• Problem description
In the entries below, find each line bearing the string "overflow" and copy it.

• Data records

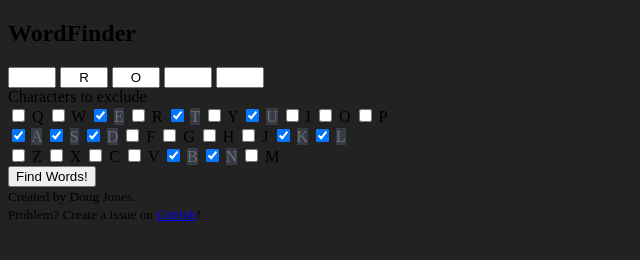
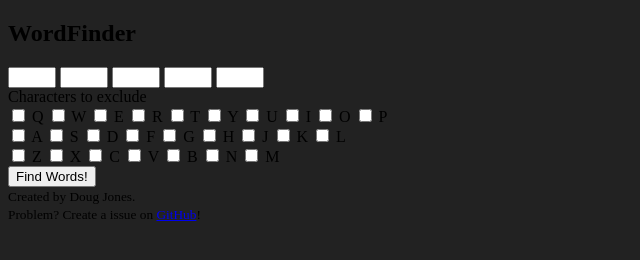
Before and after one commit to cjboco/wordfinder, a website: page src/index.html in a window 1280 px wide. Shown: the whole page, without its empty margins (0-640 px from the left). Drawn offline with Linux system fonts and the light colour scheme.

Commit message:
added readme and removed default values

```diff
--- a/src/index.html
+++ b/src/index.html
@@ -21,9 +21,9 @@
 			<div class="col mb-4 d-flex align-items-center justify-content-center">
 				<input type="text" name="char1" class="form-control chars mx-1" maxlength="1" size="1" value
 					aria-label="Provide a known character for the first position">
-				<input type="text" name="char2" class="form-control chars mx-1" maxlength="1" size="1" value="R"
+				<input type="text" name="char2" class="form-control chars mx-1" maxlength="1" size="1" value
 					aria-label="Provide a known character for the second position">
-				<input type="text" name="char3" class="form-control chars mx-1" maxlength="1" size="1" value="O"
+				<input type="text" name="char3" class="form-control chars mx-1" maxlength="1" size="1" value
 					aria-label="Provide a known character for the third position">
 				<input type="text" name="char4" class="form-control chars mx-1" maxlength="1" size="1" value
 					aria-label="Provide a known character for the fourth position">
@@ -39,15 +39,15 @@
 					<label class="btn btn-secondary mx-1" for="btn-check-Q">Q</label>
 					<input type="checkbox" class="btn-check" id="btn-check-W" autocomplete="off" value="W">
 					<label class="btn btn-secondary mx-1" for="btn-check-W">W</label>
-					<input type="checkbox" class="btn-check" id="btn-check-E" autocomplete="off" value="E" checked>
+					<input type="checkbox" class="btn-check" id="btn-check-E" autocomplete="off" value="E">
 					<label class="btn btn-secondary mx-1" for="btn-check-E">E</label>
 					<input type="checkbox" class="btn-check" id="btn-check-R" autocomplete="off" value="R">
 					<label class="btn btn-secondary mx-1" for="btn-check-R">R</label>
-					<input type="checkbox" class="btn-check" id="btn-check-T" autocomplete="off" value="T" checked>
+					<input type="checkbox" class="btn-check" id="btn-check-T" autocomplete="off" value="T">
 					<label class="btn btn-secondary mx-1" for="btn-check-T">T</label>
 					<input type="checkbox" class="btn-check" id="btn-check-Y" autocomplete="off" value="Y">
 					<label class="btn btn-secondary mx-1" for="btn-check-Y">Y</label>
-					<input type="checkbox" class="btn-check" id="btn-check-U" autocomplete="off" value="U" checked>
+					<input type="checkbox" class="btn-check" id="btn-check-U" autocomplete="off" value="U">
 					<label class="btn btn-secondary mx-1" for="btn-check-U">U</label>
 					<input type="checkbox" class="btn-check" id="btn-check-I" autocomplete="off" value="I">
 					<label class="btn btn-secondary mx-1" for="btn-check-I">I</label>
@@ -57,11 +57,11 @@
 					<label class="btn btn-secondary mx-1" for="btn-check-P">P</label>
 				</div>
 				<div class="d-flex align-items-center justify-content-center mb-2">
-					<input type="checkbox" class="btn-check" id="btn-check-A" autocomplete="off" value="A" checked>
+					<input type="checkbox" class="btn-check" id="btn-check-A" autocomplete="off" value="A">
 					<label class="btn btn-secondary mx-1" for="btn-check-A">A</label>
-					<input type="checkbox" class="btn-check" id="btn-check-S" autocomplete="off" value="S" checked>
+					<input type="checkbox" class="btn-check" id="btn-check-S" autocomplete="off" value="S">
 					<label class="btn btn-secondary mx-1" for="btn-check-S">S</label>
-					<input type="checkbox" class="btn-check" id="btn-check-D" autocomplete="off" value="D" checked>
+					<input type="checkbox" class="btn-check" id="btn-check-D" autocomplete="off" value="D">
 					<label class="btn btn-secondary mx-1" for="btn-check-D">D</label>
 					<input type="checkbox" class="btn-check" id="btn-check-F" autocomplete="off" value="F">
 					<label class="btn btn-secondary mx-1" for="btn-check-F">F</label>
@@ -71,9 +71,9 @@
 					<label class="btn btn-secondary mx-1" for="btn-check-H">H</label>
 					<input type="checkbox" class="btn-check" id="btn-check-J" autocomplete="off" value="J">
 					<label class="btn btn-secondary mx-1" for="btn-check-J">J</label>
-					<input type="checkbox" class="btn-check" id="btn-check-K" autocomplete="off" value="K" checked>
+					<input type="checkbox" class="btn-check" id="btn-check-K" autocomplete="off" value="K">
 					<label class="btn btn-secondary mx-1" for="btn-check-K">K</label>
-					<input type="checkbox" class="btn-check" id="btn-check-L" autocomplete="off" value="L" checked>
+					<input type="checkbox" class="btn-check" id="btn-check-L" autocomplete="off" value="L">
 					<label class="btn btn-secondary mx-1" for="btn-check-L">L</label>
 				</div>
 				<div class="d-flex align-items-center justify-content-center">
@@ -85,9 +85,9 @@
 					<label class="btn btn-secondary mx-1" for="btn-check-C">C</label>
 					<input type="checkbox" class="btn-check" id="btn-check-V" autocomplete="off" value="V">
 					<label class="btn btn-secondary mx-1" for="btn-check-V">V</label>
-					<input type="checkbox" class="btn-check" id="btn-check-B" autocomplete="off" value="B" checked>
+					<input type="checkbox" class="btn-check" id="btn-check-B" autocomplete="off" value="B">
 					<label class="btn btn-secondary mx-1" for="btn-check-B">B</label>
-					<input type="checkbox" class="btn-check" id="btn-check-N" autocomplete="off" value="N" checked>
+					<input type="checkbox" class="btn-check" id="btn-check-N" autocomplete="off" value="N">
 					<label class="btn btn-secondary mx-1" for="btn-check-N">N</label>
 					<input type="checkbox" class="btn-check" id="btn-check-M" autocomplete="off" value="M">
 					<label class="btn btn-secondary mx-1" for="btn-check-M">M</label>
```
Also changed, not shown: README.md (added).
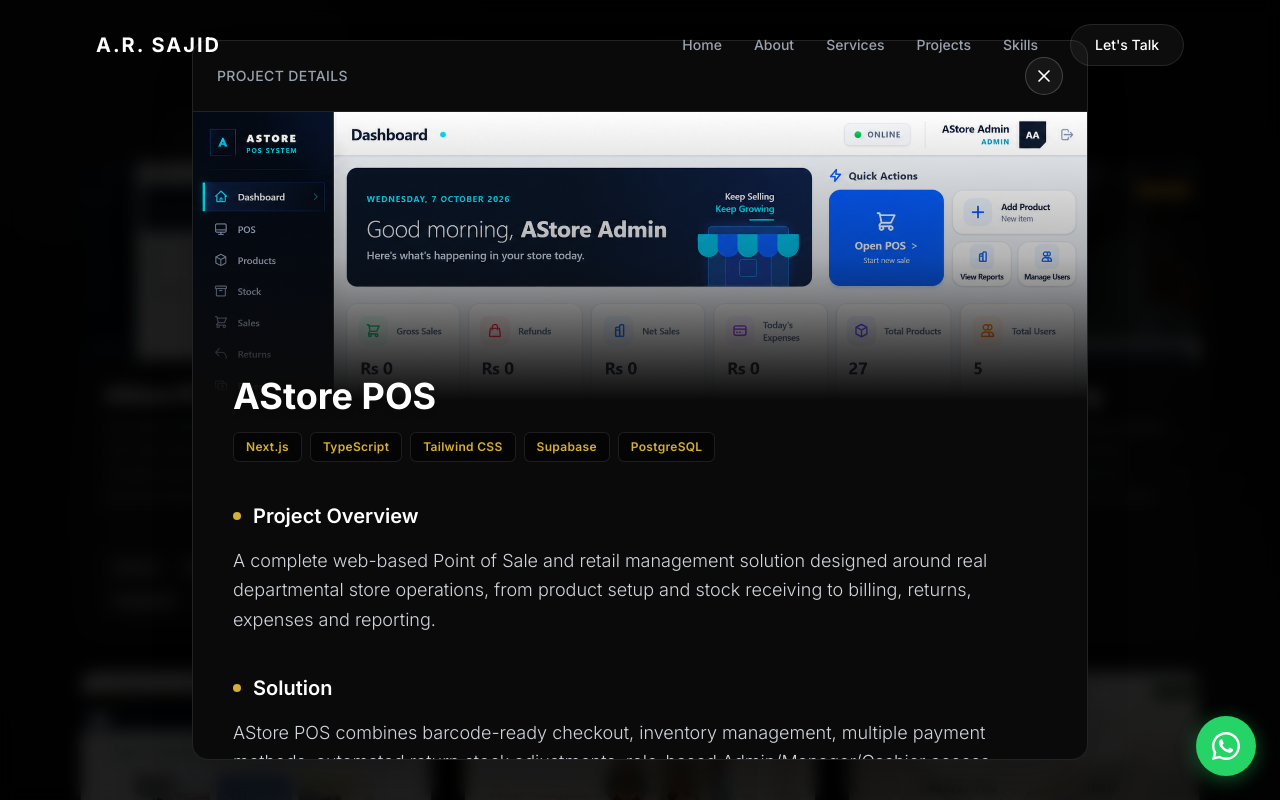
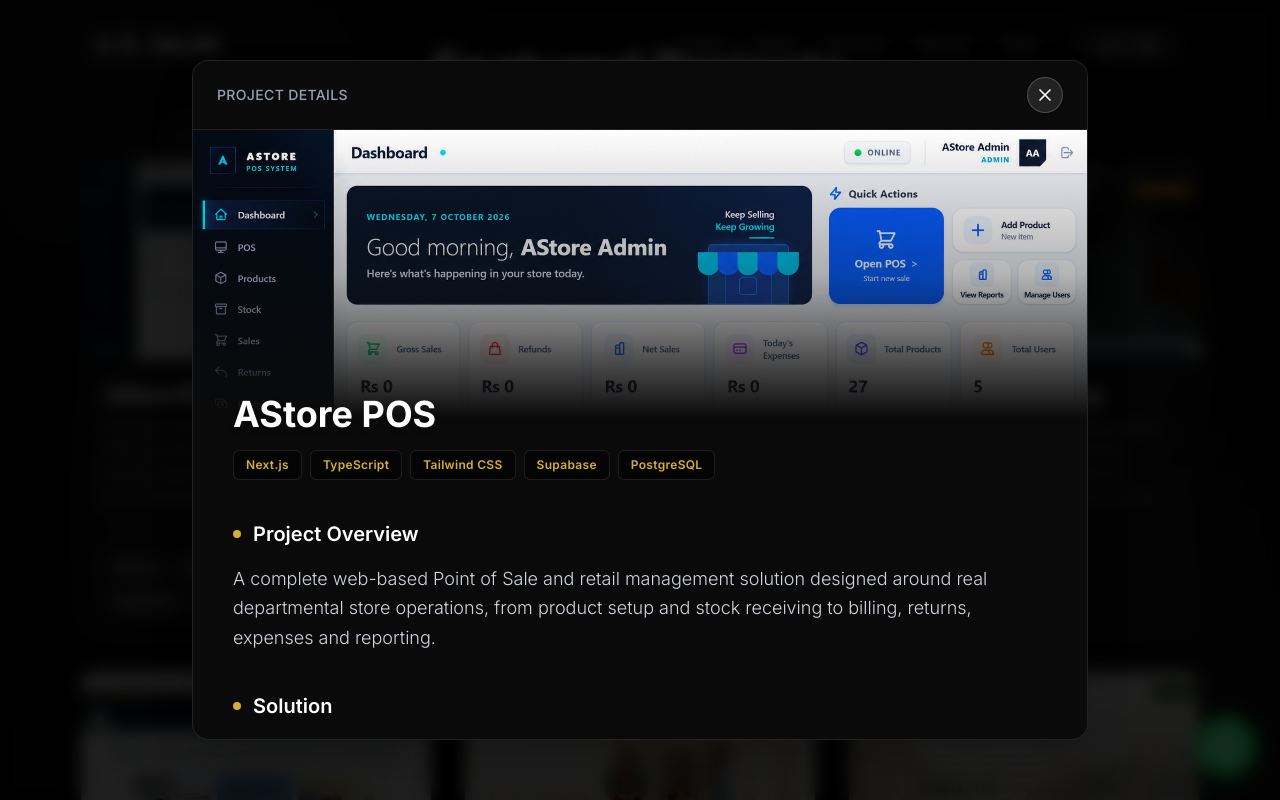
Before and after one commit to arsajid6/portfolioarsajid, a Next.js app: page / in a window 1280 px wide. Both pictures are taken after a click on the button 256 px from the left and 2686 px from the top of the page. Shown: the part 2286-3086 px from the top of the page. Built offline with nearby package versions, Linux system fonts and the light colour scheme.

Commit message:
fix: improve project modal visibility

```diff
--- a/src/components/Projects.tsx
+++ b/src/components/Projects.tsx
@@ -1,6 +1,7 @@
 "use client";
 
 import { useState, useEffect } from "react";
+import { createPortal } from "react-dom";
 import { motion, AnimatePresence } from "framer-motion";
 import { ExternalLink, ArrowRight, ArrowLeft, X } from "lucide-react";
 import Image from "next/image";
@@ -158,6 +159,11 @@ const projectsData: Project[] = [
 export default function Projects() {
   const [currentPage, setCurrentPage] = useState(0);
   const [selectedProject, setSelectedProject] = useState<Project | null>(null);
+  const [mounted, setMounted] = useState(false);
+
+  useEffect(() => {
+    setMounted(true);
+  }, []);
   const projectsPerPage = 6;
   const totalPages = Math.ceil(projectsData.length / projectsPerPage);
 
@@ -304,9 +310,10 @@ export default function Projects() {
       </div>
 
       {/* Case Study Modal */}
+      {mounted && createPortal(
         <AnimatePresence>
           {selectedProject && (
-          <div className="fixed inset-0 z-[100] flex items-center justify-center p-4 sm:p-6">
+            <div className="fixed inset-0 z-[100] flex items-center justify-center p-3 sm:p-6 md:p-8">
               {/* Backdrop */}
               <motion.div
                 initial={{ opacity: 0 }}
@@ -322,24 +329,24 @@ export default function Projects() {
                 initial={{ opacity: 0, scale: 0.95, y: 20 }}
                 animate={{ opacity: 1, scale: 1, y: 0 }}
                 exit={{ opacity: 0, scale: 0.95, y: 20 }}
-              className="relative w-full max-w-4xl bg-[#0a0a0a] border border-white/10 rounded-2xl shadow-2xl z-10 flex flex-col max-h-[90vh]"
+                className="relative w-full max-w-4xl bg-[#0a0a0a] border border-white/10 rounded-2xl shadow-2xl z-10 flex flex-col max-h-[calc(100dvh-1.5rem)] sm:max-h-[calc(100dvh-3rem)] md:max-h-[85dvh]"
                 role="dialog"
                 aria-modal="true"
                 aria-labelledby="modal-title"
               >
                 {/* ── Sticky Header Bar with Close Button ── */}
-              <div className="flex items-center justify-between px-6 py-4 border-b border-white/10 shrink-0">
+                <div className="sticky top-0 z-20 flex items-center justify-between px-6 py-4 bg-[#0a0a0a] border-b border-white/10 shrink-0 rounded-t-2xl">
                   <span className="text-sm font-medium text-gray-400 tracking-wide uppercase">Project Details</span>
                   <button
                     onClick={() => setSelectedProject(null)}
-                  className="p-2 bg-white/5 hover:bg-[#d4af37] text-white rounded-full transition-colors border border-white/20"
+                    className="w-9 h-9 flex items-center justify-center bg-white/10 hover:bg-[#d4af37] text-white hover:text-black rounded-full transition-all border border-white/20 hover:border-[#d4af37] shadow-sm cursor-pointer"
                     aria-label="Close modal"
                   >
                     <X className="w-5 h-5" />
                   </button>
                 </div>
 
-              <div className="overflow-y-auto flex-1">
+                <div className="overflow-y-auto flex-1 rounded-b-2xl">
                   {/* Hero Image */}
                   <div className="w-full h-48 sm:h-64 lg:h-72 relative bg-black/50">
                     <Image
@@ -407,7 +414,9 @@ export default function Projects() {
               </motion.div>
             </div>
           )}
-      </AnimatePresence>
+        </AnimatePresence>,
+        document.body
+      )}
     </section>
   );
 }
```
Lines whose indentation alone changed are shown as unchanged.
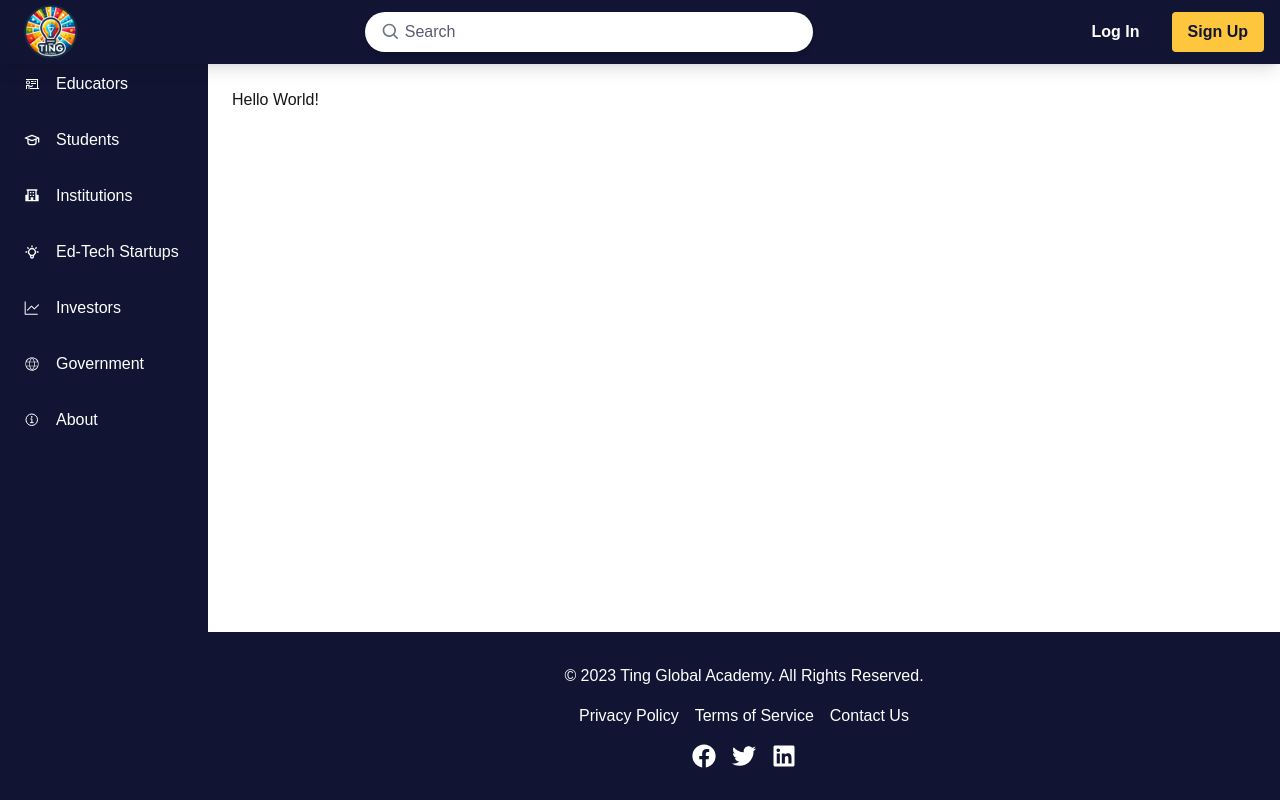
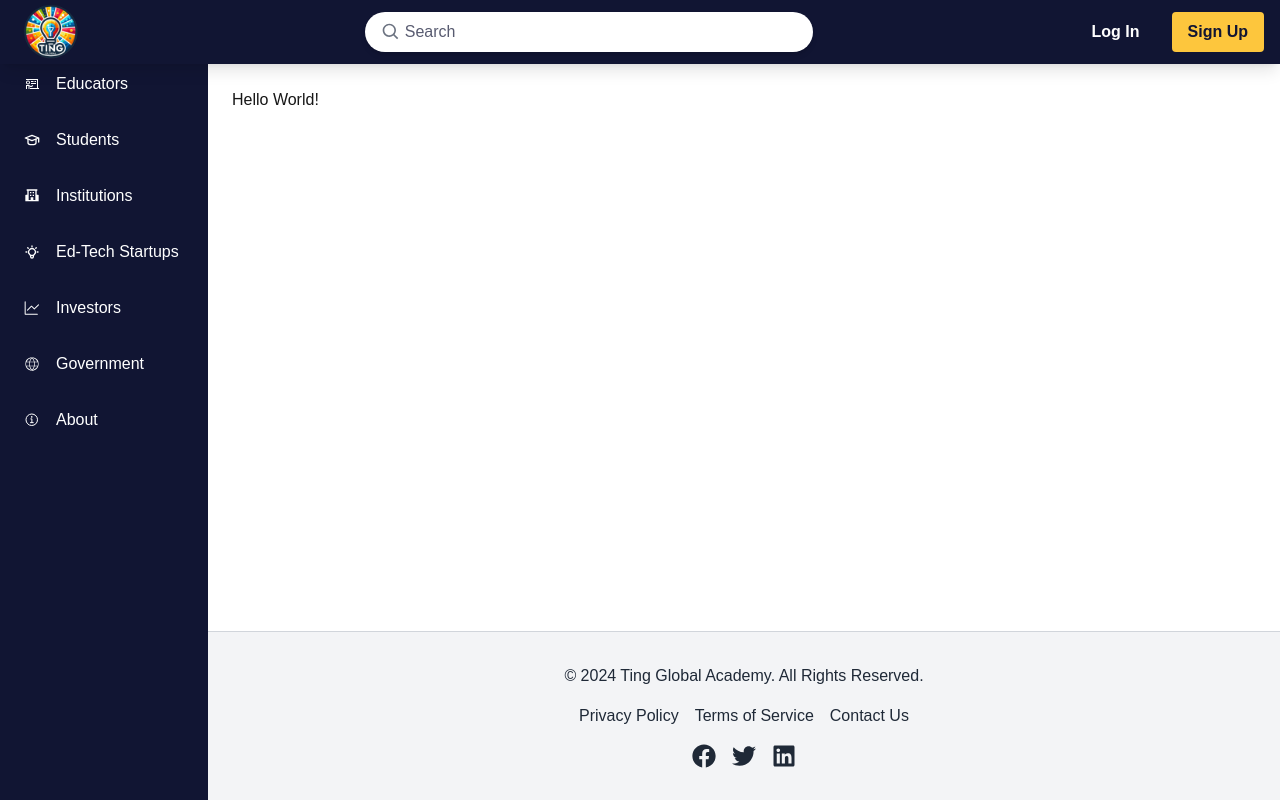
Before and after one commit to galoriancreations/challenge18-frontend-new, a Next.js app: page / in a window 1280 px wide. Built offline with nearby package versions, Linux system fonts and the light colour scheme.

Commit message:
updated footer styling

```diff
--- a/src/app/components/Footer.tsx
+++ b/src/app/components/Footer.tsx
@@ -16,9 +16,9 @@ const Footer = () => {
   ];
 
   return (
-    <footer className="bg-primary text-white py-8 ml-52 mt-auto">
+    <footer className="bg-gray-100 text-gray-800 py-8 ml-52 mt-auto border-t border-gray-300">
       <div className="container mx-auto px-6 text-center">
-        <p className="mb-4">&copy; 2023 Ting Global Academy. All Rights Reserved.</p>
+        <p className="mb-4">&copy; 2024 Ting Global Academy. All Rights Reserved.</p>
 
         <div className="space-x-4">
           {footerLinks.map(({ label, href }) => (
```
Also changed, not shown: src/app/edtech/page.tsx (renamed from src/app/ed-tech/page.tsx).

• Completed exercise
-              <div className="overflow-y-auto flex-1">
+                <div className="overflow-y-auto flex-1 rounded-b-2xl">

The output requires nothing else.